“Every consumer is in a different place when it comes to financial progress, and most likely does not measure their progress in the same way,” said Steve Trumble, President and CEO of American Consumer Credit Counseling. “Although it is different for everyone, it is important for consumers to have a way that works best for them when measuring their progress and know where they stand.”
According to NerdWallet’s annual U.S. household debt analysis, credit card balances from month to month continued to rise in 2018 and hit $420.22 billion by the end of the year, a five percent increase from the previous year. The average credit card debt per household is about $6,929. Credit card debt is only a small portion of debt held by consumers. The analysis found that the average amount of total outstanding household debt is about $135,768, which includes mortgage.
American Consumer Credit Counseling discusses how consumers can measure their financial progress.
1. Income – Some consumers measure their financial progress based on an increase in income each year. An increase in income, whether it be a raise in salary or money from a side business, makes consumers feel as though they are moving closer towards financial independence.
2. Net Worth – Net worth is the total value of a consumer’s assets once their liabilities, such as debt, have been taken out. Reducing liabilities and increasing assets is a good way to increase your net worth and see results.
3. Emergency Fund – Creating an emergency fund and continuing to add to it contributes to financial progress. Reaching a goal of three months’ worth of expenses saved is a good milestone to work towards.
4. Debt – Being in debt is discouraging, so reducing that debt by paying it off leads to a sense of accomplishment. Consumers should focus on paying off each type of debt they have and check it off the list as they progress towards financial independence.
5. Retirement – Continuing to contribute towards retirement and reach a certain monetary goal can give consumers a good idea of where they are financially.
ACCC is a 501(c)3 organization that provides free credit counseling, bankruptcy counseling, and housing counseling to consumers nationwide in need of financial literacy education and money management. For more information, contact ACCC:
- For credit counseling and student loan counseling, call 800-769-3571
- For bankruptcy counseling, call 866-826-6924
- For housing counseling, call 866-826-7180
- Or visit us online at http://www.ConsumerCredit.com
About American Consumer Credit Counseling

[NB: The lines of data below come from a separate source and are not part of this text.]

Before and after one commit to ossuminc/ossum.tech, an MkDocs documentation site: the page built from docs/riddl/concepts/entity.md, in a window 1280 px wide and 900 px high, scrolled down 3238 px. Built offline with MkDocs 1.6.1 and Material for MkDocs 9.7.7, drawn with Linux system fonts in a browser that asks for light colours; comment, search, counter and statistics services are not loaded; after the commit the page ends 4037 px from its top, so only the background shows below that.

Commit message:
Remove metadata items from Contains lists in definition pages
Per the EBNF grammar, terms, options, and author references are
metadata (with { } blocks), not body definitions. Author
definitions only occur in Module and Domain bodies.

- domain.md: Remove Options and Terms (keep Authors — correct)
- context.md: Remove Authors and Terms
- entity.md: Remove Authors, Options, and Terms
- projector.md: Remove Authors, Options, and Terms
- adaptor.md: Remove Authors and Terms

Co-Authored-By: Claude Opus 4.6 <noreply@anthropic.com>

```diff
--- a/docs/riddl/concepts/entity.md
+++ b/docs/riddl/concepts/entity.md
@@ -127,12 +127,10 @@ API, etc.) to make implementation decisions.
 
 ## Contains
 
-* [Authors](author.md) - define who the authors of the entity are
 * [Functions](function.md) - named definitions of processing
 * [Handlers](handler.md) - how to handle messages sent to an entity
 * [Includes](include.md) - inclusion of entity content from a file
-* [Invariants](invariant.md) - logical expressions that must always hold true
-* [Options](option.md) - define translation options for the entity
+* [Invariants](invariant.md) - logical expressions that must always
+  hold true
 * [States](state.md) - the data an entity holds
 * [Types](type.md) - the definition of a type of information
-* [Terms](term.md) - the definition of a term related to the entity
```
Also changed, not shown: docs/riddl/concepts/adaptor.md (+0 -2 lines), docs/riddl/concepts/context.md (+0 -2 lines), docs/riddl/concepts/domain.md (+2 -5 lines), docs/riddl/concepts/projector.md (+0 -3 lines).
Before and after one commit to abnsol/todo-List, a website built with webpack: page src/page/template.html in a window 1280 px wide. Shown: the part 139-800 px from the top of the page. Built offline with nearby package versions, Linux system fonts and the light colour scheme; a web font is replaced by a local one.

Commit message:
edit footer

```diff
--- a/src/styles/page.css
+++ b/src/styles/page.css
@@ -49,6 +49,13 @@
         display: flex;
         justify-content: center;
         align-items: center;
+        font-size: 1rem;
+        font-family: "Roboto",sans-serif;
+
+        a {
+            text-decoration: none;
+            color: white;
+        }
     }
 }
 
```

American Consumer Credit Counseling (ACCC) is a nonprofit credit counseling 501(c)(3) organization dedicated to empowering consumers to achieve financial management through credit counseling, debt management, bankruptcy counseling, housing counseling, student loan counseling and financial education concerning debt solutions. To help consumers reach their goal of debt relief, ACCC provides a range of free consumer personal finance resources on a variety of topics including budgeting, credit and debt management, student loan assistance, youth and money, homeownership, identity theft, senior living, and retirement. Consumers can use ACCC’s worksheets, videos, calculators, and blog articles to make the best possible decisions regarding their financial future. ACCC holds an A+ rating with the Better Business Bureau and is a member of the National Foundation for Credit Counseling® (NFCC®). For more information or to access free financial education resources, log on to ConsumerCredit.com or visit http://www.consumercredit.com/financial-education.aspx